Detected change data:
=== Section Start ===
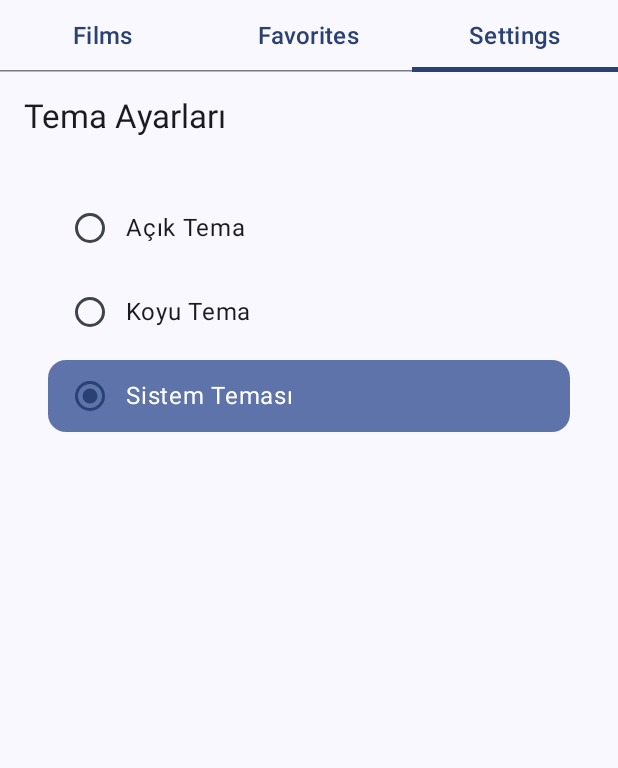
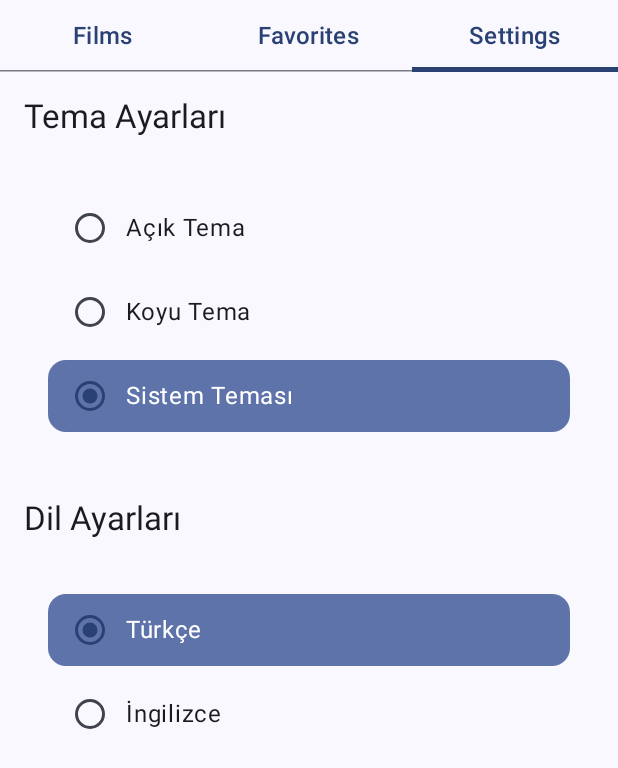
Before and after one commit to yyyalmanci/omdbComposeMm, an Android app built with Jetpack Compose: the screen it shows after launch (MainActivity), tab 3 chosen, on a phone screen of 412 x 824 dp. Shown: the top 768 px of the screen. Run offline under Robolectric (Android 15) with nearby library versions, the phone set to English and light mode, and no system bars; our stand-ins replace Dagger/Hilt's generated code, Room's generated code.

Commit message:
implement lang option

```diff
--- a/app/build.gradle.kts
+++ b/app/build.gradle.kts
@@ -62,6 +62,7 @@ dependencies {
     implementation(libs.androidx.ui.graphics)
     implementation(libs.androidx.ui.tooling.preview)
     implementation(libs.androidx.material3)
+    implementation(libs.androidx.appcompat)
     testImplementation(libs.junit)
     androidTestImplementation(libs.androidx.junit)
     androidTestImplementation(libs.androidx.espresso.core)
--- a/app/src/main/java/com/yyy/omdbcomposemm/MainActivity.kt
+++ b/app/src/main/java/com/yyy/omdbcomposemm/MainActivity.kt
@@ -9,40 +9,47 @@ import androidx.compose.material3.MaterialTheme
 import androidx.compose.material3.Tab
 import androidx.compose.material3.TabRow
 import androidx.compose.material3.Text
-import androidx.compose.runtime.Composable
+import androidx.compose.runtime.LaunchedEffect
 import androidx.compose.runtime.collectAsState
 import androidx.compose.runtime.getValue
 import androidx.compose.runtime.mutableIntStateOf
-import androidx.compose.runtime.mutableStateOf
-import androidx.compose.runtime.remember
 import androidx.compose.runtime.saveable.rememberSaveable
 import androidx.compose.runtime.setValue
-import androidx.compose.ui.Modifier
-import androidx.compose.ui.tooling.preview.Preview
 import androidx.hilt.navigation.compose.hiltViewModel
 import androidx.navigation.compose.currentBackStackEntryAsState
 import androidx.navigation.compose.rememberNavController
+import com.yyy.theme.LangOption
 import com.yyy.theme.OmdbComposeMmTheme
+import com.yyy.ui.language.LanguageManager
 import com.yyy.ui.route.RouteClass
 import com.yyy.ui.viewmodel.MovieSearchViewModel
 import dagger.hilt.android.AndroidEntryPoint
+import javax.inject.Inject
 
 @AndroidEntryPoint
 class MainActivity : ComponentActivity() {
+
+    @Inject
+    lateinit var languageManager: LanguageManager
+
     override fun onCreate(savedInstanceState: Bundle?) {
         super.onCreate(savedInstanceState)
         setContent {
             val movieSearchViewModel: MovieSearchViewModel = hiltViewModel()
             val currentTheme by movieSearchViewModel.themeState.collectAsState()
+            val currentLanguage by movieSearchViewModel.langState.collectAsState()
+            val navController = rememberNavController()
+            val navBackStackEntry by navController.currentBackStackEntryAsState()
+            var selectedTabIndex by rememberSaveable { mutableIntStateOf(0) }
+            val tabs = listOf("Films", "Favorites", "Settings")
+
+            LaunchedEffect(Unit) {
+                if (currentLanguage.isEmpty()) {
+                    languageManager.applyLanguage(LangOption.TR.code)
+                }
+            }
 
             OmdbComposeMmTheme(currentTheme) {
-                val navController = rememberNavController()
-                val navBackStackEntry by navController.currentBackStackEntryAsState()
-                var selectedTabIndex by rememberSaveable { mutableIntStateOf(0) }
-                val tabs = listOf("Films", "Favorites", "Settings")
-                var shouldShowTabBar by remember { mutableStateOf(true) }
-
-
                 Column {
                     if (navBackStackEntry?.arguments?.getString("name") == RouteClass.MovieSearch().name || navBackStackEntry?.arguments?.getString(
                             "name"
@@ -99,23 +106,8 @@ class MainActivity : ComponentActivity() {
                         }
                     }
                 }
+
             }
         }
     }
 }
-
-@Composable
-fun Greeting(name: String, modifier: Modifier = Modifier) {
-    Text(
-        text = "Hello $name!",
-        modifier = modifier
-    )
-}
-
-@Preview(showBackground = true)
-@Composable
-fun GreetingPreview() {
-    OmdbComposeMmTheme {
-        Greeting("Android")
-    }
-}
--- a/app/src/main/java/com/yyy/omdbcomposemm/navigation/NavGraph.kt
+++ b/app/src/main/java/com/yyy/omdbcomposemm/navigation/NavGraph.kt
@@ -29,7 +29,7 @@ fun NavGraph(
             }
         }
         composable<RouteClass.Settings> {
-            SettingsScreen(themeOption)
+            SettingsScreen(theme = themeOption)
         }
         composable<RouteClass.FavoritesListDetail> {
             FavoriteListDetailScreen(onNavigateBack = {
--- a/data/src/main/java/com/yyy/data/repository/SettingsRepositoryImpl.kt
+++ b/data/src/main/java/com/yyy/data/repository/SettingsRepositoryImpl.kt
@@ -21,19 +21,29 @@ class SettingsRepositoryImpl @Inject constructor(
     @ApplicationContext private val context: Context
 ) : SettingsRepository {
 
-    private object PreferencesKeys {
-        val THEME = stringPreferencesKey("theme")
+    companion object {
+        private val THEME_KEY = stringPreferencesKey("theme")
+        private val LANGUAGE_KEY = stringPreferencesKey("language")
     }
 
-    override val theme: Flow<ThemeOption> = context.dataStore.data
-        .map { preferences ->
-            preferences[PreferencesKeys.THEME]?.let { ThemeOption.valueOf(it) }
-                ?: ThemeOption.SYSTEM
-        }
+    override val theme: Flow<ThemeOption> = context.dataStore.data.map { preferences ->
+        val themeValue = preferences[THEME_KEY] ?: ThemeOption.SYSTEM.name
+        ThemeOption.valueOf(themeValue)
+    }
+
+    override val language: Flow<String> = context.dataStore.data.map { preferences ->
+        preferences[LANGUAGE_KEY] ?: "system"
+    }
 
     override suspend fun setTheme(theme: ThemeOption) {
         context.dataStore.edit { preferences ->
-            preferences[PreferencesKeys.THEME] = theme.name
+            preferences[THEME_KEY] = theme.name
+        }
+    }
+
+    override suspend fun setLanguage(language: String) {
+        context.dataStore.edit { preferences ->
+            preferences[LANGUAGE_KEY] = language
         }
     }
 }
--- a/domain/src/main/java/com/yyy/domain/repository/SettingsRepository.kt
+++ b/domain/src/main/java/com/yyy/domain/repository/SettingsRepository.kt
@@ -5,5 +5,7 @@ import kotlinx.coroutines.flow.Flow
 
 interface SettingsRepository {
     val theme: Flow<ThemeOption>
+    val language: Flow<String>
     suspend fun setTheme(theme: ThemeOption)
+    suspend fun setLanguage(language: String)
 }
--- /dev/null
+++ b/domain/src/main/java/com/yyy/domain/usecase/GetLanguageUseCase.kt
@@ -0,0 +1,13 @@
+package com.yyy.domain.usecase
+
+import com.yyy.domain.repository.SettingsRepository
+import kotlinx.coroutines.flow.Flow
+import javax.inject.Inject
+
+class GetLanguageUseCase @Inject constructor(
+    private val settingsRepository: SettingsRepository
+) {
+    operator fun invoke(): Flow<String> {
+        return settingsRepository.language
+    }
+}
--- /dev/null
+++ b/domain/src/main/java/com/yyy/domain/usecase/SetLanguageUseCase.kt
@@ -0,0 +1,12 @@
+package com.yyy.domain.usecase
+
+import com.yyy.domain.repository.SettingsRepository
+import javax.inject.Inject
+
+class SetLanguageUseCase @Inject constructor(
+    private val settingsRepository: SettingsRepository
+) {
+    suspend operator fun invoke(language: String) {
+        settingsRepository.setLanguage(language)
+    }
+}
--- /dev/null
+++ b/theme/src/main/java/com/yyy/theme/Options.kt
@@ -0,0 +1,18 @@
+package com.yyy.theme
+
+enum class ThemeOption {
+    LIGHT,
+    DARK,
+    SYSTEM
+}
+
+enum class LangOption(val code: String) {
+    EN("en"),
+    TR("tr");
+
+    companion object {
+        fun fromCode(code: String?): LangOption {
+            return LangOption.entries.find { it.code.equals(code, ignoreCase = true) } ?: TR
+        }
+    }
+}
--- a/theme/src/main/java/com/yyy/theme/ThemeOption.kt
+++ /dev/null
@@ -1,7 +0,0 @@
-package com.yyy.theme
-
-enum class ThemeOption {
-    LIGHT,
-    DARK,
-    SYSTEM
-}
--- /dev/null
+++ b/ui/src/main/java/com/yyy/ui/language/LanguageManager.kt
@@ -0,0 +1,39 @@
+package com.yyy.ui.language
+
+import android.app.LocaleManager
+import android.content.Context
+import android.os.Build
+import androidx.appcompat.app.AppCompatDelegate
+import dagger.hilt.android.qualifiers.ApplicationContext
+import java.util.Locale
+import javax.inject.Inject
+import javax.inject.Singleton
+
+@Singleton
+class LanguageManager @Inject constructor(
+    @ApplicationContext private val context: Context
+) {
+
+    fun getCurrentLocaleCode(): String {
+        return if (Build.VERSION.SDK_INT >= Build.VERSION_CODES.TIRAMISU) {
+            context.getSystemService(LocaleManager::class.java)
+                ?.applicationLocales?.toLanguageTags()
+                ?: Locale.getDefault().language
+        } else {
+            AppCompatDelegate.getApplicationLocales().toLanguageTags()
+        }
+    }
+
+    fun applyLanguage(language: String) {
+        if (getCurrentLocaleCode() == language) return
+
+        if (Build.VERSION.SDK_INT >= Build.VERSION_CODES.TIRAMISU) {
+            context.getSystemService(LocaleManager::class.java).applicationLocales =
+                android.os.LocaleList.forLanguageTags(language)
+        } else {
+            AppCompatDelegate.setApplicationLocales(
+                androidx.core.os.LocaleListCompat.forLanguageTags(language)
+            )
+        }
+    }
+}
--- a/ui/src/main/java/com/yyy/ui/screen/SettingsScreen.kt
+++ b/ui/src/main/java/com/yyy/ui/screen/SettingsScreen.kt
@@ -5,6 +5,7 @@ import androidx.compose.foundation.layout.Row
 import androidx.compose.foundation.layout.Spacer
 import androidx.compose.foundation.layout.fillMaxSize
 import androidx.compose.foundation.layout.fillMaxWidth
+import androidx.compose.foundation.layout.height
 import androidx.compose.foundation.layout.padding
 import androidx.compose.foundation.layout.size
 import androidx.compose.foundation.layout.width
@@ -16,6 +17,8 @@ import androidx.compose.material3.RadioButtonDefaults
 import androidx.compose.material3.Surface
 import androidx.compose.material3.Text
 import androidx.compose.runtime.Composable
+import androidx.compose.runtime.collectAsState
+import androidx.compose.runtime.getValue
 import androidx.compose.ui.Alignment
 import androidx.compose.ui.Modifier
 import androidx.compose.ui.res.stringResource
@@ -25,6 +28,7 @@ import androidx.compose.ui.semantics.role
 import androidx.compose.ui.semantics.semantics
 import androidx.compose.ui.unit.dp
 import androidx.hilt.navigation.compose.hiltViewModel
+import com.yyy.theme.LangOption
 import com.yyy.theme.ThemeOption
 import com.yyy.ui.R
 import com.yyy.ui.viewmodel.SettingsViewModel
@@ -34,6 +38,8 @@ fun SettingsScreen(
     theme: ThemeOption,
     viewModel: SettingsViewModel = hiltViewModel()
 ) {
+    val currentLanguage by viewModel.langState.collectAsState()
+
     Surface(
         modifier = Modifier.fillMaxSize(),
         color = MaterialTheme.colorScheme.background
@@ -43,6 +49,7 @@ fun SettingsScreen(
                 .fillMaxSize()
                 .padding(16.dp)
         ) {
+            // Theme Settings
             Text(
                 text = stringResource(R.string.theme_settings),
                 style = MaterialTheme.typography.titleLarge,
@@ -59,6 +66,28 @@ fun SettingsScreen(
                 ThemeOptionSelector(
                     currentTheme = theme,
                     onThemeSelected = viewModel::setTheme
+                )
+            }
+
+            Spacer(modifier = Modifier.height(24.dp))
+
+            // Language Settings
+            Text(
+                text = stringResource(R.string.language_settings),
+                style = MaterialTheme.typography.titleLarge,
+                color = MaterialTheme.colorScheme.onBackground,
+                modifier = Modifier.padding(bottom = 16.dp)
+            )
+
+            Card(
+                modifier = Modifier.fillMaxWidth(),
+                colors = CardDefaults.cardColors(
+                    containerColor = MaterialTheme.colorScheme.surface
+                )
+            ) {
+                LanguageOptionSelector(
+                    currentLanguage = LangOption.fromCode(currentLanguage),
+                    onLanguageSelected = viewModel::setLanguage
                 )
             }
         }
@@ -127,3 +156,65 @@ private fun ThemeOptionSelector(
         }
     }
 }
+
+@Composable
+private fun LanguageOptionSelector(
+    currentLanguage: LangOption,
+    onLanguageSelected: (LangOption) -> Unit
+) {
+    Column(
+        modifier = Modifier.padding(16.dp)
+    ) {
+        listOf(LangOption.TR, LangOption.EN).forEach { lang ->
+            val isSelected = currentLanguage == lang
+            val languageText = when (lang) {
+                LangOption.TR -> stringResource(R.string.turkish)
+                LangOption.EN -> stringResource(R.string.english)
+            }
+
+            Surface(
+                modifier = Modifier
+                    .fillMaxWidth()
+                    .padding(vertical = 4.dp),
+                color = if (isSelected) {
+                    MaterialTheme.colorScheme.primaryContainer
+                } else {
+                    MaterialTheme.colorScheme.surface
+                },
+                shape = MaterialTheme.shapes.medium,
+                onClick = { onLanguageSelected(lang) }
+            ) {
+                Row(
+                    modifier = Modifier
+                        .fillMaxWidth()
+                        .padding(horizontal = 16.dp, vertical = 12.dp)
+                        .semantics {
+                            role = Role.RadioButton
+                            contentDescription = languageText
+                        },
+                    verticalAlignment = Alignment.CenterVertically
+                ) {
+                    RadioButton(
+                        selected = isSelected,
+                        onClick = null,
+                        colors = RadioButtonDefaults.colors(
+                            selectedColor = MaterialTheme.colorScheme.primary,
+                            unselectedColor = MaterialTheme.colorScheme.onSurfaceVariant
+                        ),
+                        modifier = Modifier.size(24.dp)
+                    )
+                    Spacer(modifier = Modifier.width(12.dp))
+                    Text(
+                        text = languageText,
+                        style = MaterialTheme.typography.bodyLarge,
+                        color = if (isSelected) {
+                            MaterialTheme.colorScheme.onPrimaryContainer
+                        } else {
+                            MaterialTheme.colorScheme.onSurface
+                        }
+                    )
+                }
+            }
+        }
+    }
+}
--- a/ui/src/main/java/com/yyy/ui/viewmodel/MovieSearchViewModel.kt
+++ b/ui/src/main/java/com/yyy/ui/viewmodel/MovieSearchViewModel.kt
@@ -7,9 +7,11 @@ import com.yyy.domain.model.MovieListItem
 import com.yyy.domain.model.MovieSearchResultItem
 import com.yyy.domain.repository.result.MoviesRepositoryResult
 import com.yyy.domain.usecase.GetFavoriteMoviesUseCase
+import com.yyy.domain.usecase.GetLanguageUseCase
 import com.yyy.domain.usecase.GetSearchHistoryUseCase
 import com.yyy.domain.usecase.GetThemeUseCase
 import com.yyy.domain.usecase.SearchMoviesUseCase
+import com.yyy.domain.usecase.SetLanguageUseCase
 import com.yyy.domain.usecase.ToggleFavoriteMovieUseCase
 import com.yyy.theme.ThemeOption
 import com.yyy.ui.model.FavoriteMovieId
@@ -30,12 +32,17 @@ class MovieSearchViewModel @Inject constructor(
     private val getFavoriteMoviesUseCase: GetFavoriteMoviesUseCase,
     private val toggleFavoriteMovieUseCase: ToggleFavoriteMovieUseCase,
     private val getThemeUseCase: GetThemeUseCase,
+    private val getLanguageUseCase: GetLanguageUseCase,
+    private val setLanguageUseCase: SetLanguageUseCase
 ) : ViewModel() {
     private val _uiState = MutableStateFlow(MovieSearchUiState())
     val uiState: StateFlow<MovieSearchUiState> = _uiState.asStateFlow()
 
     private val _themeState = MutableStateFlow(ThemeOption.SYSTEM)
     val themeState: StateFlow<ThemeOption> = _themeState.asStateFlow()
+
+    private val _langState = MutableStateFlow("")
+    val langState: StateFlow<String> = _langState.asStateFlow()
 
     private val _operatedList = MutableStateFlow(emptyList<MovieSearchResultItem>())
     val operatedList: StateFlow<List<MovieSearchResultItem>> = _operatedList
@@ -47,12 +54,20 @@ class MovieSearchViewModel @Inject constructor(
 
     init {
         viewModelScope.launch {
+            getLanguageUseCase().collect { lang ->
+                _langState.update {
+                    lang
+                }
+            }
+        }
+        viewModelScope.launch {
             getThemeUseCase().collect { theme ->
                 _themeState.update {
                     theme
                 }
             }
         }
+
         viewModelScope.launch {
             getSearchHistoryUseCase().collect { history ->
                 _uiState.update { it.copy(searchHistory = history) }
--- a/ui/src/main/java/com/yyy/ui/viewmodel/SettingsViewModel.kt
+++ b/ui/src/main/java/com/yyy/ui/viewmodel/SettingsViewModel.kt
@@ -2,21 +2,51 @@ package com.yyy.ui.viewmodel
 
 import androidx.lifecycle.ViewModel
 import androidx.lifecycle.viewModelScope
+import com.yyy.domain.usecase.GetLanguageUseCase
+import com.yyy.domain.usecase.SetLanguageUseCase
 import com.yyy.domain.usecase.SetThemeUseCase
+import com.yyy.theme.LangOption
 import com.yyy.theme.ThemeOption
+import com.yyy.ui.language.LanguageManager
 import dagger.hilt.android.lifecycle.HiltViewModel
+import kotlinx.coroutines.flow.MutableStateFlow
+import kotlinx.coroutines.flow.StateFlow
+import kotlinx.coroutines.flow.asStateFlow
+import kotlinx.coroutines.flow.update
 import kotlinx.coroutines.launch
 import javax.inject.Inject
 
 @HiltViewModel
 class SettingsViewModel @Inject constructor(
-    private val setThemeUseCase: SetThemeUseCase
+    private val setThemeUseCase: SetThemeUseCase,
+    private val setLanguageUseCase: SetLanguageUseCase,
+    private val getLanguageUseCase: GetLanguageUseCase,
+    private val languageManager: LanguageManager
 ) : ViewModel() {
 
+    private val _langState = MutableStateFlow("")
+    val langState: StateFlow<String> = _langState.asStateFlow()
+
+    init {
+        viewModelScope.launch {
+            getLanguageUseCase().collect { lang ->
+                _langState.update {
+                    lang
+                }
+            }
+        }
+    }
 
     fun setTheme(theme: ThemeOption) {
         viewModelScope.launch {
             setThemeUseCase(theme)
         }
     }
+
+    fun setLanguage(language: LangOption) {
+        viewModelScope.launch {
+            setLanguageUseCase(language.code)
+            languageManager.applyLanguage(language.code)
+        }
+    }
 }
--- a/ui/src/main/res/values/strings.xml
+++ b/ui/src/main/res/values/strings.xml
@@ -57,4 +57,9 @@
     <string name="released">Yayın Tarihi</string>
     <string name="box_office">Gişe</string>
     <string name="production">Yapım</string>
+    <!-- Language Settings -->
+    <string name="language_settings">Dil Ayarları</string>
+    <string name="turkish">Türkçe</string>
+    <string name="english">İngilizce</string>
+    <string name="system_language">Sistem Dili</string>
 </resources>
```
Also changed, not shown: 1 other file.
=== Section End ===
▸ What the task asks
Find the lines above that contain "collectAsState" and report their number, without comment.

▸ Written solution
5